Symphony No. 2 28:11
10. I. Allegro molto 8:36
11. II. Lento assai 10:11
12. III. Finale: Passacaglia: Themes and Variations 5:39
13. III. Finale: Passacaglia: Fugato – Coda: Scherzando 3:45
Recording Venue: Watford Colosseum, Watford, United Kingdom
Edward Gardner conducts the BBC Symphony Orchestra in late music by Walton. It follows the success of his recording of Walton’s Symphony No. 1 and Violin Concerto – one of Chandos’ best-selling recordings for 2014. With an air of relaxation that differs from the tension of his previously recorded early works, the music on this album is likely to cause as much excitement.
Walton’s Second (and last) Symphony was commissioned for the 750th anniversary, in 1957 – 58, of the founding of the city of Liverpool, but, delayed by the composition of the Cello Concerto, it was only premiered in 1960. Scored for a large and colourful orchestra, it is based on the same model as the Third Symphony of Albert Roussel, with a similarly compact duration and the use of the key of G minor, and a concentration on angular melodies, sharply dissonant harmonies, and motoric rhythms.
The Cello Concerto was premiered in London in 1957 by the BBC Symphony Orchestra itself. The cello soloist is Paul Watkins, exclusive on Chandos, highly praised as a member of the Emerson String Quartet, but also the Artistic Director, since last year, of the Great Lakes Chamber Music Festival of Detroit. In this piece, the traditional structure of Walton’s earlier concertos – a moderately paced opening movement followed by a central scherzo – ends in a rich finale consisting of a theme and four ‘improvisations’. The concept of ‘improvisation’ occurs again in the last work on the disc, based on the ‘Impromptu’ of Benjamin Britten’s Piano Concerto.
BBC Music Magazine
If a new Walton release can finally put paid to the notion that his music somehow ‘went off’ after his move to the Italian island of Ischia in 1956, then this must be it. And the performances of these late-ish works are on a level that have you wishing that the composer had lived to hear them.
The Symphony No. 2 gets a performance of élan from Edward Gardner and the BBC Symphony Orchestra.
Edward Gardner directs a superbly perceptive account of Walton’s Second Symphony, exhilarating in its purposeful thrust…make no mistake: with cracking playing from the BBC SO, Gardner’s is a conspicuously insightful reading of this underrated score…a gem of a disc.
International Record Review
[These issues] are on balance the greatest recorded performances of these three demonstrable masterpieces it has been my pleasure to hear…there is nothing egotistical in these splendid interpretations, and the result is a set of consistently satisfying performances of the highest musical grasp and understanding.
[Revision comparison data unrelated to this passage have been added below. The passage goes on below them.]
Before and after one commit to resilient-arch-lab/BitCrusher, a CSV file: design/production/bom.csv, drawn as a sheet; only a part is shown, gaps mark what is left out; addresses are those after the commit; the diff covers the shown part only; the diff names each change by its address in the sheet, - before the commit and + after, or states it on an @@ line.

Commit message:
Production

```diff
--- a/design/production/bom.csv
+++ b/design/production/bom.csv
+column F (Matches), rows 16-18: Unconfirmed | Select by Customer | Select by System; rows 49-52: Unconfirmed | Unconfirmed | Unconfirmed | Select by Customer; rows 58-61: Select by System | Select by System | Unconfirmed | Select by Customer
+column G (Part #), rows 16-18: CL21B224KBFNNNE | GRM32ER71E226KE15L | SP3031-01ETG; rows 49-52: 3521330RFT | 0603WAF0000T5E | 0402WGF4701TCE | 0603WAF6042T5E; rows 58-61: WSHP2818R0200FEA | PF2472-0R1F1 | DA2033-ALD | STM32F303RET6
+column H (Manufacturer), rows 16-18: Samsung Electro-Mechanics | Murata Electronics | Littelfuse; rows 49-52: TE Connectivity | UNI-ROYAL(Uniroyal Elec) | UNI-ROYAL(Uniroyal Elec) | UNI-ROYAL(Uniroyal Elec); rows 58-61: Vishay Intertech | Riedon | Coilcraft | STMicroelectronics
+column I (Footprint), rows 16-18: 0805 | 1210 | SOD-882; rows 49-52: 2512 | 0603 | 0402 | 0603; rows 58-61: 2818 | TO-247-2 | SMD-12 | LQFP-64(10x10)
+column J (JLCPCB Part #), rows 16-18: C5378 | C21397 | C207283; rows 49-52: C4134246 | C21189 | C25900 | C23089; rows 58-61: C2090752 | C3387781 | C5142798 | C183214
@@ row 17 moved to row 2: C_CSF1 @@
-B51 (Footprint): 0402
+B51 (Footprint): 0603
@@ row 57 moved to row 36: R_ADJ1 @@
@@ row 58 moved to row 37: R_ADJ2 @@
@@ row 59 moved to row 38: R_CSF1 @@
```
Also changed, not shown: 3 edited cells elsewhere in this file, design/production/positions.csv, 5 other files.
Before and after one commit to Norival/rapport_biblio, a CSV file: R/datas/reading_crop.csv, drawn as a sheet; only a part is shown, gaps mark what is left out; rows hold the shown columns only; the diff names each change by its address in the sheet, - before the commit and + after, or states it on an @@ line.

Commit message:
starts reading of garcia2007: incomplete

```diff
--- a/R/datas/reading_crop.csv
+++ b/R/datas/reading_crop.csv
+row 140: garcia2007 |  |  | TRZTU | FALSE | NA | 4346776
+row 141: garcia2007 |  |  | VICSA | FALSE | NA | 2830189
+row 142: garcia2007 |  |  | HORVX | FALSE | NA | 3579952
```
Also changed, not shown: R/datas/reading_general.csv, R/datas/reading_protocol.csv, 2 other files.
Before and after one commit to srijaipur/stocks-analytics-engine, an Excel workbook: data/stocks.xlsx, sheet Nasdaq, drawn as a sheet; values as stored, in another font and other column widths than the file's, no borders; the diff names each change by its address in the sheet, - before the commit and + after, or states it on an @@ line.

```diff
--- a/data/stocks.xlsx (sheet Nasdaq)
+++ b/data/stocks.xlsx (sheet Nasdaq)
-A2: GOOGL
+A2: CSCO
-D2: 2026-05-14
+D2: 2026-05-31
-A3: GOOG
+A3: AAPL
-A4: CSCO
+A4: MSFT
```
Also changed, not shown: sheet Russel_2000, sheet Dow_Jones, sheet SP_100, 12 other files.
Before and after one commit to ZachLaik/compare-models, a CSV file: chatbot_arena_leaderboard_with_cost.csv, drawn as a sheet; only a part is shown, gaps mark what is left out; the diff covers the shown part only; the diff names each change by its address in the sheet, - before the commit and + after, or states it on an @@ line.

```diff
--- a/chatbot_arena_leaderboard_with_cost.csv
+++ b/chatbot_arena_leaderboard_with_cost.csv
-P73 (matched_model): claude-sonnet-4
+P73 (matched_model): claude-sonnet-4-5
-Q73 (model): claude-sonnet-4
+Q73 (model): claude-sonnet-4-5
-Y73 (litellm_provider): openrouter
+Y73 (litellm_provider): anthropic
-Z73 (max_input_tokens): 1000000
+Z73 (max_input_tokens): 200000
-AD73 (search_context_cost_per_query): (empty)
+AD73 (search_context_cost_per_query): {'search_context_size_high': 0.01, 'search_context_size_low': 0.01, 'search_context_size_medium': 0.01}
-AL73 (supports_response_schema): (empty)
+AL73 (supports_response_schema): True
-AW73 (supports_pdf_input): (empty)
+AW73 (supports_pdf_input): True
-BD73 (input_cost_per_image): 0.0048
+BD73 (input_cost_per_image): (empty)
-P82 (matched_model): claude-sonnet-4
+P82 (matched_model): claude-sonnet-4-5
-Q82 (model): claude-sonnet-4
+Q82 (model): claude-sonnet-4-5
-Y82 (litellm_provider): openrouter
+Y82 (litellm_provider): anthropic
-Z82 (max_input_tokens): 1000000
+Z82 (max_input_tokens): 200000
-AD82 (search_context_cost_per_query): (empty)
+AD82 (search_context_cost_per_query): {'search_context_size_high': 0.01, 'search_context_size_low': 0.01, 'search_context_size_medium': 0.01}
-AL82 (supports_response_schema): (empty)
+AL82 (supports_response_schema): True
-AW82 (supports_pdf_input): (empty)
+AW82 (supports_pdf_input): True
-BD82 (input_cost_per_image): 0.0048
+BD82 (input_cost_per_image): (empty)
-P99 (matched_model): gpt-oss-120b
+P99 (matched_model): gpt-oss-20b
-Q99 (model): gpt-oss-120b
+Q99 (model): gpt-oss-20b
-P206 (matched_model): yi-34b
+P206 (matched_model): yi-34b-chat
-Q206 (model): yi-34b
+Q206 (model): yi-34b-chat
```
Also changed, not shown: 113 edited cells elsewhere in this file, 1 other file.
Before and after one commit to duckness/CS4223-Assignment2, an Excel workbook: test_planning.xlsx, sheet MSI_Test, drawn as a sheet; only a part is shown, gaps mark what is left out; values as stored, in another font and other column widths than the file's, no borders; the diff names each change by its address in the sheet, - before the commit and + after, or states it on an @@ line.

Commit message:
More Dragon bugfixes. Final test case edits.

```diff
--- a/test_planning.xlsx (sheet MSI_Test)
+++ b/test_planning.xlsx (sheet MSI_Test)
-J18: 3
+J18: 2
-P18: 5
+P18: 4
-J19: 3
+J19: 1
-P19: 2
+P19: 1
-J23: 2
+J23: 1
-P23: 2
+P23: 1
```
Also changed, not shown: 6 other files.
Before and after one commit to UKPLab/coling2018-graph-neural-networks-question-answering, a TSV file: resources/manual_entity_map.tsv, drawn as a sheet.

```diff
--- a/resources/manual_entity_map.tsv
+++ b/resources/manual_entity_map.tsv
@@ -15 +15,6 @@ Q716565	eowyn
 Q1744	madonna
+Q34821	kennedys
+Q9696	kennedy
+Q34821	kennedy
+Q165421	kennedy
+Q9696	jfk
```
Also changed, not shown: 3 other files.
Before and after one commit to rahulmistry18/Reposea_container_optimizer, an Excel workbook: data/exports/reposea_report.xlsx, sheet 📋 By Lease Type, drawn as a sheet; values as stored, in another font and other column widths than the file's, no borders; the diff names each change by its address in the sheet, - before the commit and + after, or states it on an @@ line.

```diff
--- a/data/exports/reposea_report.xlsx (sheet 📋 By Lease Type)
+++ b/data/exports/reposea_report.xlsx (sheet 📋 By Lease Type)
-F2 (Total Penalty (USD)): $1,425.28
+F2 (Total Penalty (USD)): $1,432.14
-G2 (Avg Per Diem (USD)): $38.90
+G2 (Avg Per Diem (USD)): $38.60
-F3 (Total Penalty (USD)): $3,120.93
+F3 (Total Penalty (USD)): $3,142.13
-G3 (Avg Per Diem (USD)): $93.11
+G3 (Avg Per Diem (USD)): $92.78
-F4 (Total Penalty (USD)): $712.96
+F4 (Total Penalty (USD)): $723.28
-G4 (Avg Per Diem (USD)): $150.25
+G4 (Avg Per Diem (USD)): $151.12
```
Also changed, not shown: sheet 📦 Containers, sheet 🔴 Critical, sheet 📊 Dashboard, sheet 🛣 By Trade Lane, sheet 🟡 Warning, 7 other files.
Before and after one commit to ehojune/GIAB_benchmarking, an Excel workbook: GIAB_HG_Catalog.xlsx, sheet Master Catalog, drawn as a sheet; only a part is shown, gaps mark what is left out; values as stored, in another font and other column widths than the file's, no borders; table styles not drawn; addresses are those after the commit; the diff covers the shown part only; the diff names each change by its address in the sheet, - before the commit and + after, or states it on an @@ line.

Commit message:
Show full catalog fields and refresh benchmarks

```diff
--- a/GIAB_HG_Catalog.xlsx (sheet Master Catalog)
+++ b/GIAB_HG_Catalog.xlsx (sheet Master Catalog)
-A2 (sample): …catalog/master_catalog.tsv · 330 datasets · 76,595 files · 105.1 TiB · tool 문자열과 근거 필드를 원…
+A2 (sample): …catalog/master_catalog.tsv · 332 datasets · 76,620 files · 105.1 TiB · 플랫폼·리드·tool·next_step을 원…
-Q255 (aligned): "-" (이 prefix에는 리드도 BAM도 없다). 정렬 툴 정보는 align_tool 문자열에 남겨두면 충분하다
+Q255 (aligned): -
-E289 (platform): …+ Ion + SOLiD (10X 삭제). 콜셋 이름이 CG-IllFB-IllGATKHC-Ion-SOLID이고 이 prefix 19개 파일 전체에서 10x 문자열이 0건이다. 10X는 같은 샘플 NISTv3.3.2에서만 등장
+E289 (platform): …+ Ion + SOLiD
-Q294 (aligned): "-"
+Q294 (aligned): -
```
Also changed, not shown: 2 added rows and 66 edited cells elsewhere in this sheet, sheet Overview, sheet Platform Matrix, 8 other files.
I cannot imagine anything finer than these.
from [Watkins’s] very first entry it’s clear that his is going to be a thoughtful interpretation, full of beautiful tone in the introspective first movement, but also impressively virtuosic in the second…in Gardner’s hands [The Second] comes across as a completely convincing symphonic statement. The playing is unfailingly committed and colourful, with a sensationally scintillating account of the slow movement being a particular highlight for me.
Lavishly reproduced in surround sound, these accounts of three of Walton’s later, comparatively neglected works are as superbly thought out as they are atmospherically recorded…The heartwarming Cello Concerto finds a masterly exponent in Watkins.